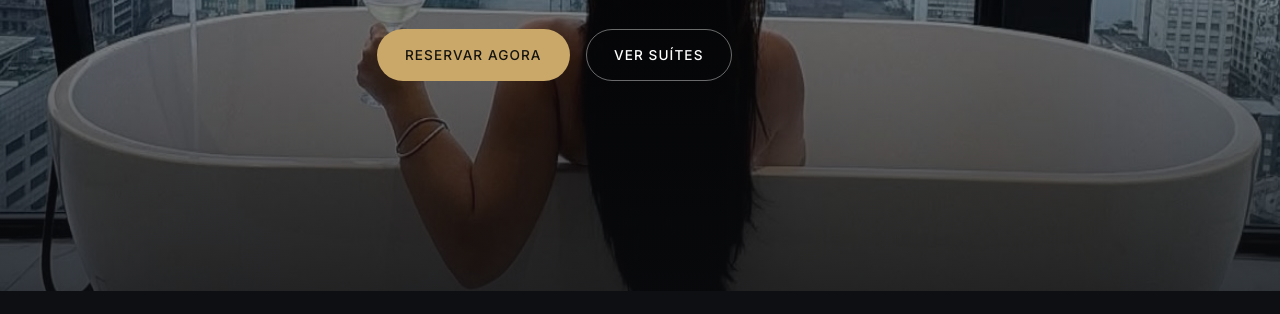
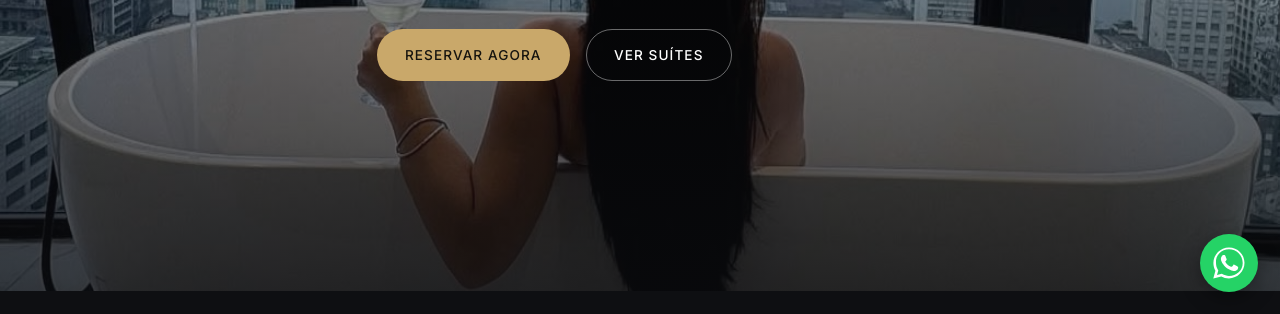
Before and after one commit to folkerts-kevin/skyloft-saopaulo, a plain HTML site: page index.html in a window 1280 px wide. Shown: the part 486-800 px from the top of the page. Drawn offline with nearby package versions, Linux system fonts and the light colour scheme.

Commit message:
Add floating WhatsApp button and robots meta

```diff
--- a/index.html
+++ b/index.html
@@ -3,6 +3,7 @@
 <head>
   <meta charset="utf-8" />
   <meta name="viewport" content="width=device-width, initial-scale=1" />
+  <meta name="robots" content="index, follow" />
 
   <!-- Favicon / app icon -->
   <link rel="icon" type="image/png" sizes="32x32" href="/favicon-32.png" />
@@ -454,6 +455,11 @@
     </div>
   </footer>
 
+  <!-- Floating WhatsApp button -->
+  <a class="wa-float" href="https://wa.me/5511942496504?text=Ol%C3%A1%2C%20gostaria%20de%20reservar%20uma%20su%C3%ADte." target="_blank" rel="noopener" aria-label="Reservar pelo WhatsApp">
+    <svg viewBox="0 0 32 32" xmlns="http://www.w3.org/2000/svg" aria-hidden="true"><path fill="#fff" d="M16 .4C7.4.4.4 7.4.4 16c0 2.8.7 5.4 2 7.8L.3 31.6l8-2.1c2.3 1.3 4.9 1.9 7.6 1.9 8.6 0 15.6-7 15.6-15.6S24.6.4 16 .4zm0 28.5c-2.4 0-4.7-.6-6.7-1.8l-.5-.3-4.8 1.3 1.3-4.6-.3-.5c-1.3-2.1-2-4.5-2-7C2.3 8.4 8.5 2.3 16 2.3S29.7 8.4 29.7 16 23.5 28.9 16 28.9zm8.5-9.7c-.5-.2-2.8-1.4-3.2-1.5-.4-.2-.7-.2-1 .2-.3.5-1.1 1.4-1.4 1.7-.3.3-.5.3-.9.1-2.4-1.2-4-2.1-5.6-4.8-.4-.7.4-.7 1.2-2.2.1-.3 0-.5 0-.7-.1-.2-1-2.4-1.3-3.3-.4-.9-.7-.7-1-.7h-.8c-.3 0-.7.1-1.1.5-.4.5-1.5 1.4-1.5 3.5s1.5 4.1 1.7 4.4c.2.3 3 4.6 7.3 6.4 4.3 1.8 4.3 1.2 5.1 1.1.8-.1 2.5-1 2.8-2 .4-1 .4-1.8.3-2-.1-.2-.4-.3-.9-.5z"/></svg>
+  </a>
+
   <script src="script.js"></script>
 </body>
 </html>
--- a/styles.css
+++ b/styles.css
@@ -146,6 +146,12 @@ h3{font-size:1.4rem}
 .footer-bottom{border-top:1px solid rgba(255,255,255,.06);padding:1.4rem 24px;text-align:center}
 .footer-bottom p{color:var(--muted);font-size:.82rem}
 
+/* ---------- Floating WhatsApp button ---------- */
+.wa-float{position:fixed;right:22px;bottom:22px;z-index:200;width:58px;height:58px;border-radius:50%;background:#25D366;display:flex;align-items:center;justify-content:center;box-shadow:0 6px 20px rgba(0,0,0,.4);transition:transform .2s ease,box-shadow .2s ease}
+.wa-float:hover{transform:scale(1.08);box-shadow:0 10px 26px rgba(0,0,0,.5)}
+.wa-float svg{width:32px;height:32px}
+@media (max-width:540px){.wa-float{right:16px;bottom:16px;width:54px;height:54px}.wa-float svg{width:30px;height:30px}}
+
 /* ---------- Responsive ---------- */
 @media (max-width:860px){
   .main-nav{position:fixed;inset:72px 0 auto 0;background:var(--bg-alt);flex-direction:column;gap:0;padding:0;margin:0;max-height:0;overflow:hidden;transition:max-height .35s ease;border-bottom:1px solid var(--line)}
```
Also changed, not shown: en.html (+6 -0 lines).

-- -- --

EXERCISE BRIEF: Output a faithful copy of the data, with each picture left out.

SOLUTION FOR THIS EXERCISE:
Before and after one commit to folkerts-kevin/skyloft-saopaulo, a plain HTML site: page index.html in a window 1280 px wide. Shown: the part 486-800 px from the top of the page. Drawn offline with nearby package versions, Linux system fonts and the light colour scheme.

Commit message:
Add floating WhatsApp button and robots meta

```diff
--- a/index.html
+++ b/index.html
@@ -3,6 +3,7 @@
 <head>
   <meta charset="utf-8" />
   <meta name="viewport" content="width=device-width, initial-scale=1" />
+  <meta name="robots" content="index, follow" />
 
   <!-- Favicon / app icon -->
   <link rel="icon" type="image/png" sizes="32x32" href="/favicon-32.png" />
@@ -454,6 +455,11 @@
     </div>
   </footer>
 
+  <!-- Floating WhatsApp button -->
+  <a class="wa-float" href="https://wa.me/5511942496504?text=Ol%C3%A1%2C%20gostaria%20de%20reservar%20uma%20su%C3%ADte." target="_blank" rel="noopener" aria-label="Reservar pelo WhatsApp">
+    <svg viewBox="0 0 32 32" xmlns="http://www.w3.org/2000/svg" aria-hidden="true"><path fill="#fff" d="M16 .4C7.4.4.4 7.4.4 16c0 2.8.7 5.4 2 7.8L.3 31.6l8-2.1c2.3 1.3 4.9 1.9 7.6 1.9 8.6 0 15.6-7 15.6-15.6S24.6.4 16 .4zm0 28.5c-2.4 0-4.7-.6-6.7-1.8l-.5-.3-4.8 1.3 1.3-4.6-.3-.5c-1.3-2.1-2-4.5-2-7C2.3 8.4 8.5 2.3 16 2.3S29.7 8.4 29.7 16 23.5 28.9 16 28.9zm8.5-9.7c-.5-.2-2.8-1.4-3.2-1.5-.4-.2-.7-.2-1 .2-.3.5-1.1 1.4-1.4 1.7-.3.3-.5.3-.9.1-2.4-1.2-4-2.1-5.6-4.8-.4-.7.4-.7 1.2-2.2.1-.3 0-.5 0-.7-.1-.2-1-2.4-1.3-3.3-.4-.9-.7-.7-1-.7h-.8c-.3 0-.7.1-1.1.5-.4.5-1.5 1.4-1.5 3.5s1.5 4.1 1.7 4.4c.2.3 3 4.6 7.3 6.4 4.3 1.8 4.3 1.2 5.1 1.1.8-.1 2.5-1 2.8-2 .4-1 .4-1.8.3-2-.1-.2-.4-.3-.9-.5z"/></svg>
+  </a>
+
   <script src="script.js"></script>
 </body>
 </html>
--- a/styles.css
+++ b/styles.css
@@ -146,6 +146,12 @@ h3{font-size:1.4rem}
 .footer-bottom{border-top:1px solid rgba(255,255,255,.06);padding:1.4rem 24px;text-align:center}
 .footer-bottom p{color:var(--muted);font-size:.82rem}
 
+/* ---------- Floating WhatsApp button ---------- */
+.wa-float{position:fixed;right:22px;bottom:22px;z-index:200;width:58px;height:58px;border-radius:50%;background:#25D366;display:flex;align-items:center;justify-content:center;box-shadow:0 6px 20px rgba(0,0,0,.4);transition:transform .2s ease,box-shadow .2s ease}
+.wa-float:hover{transform:scale(1.08);box-shadow:0 10px 26px rgba(0,0,0,.5)}
+.wa-float svg{width:32px;height:32px}
+@media (max-width:540px){.wa-float{right:16px;bottom:16px;width:54px;height:54px}.wa-float svg{width:30px;height:30px}}
+
 /* ---------- Responsive ---------- */
 @media (max-width:860px){
   .main-nav{position:fixed;inset:72px 0 auto 0;background:var(--bg-alt);flex-direction:column;gap:0;padding:0;margin:0;max-height:0;overflow:hidden;transition:max-height .35s ease;border-bottom:1px solid var(--line)}
```
Also changed, not shown: en.html (+6 -0 lines).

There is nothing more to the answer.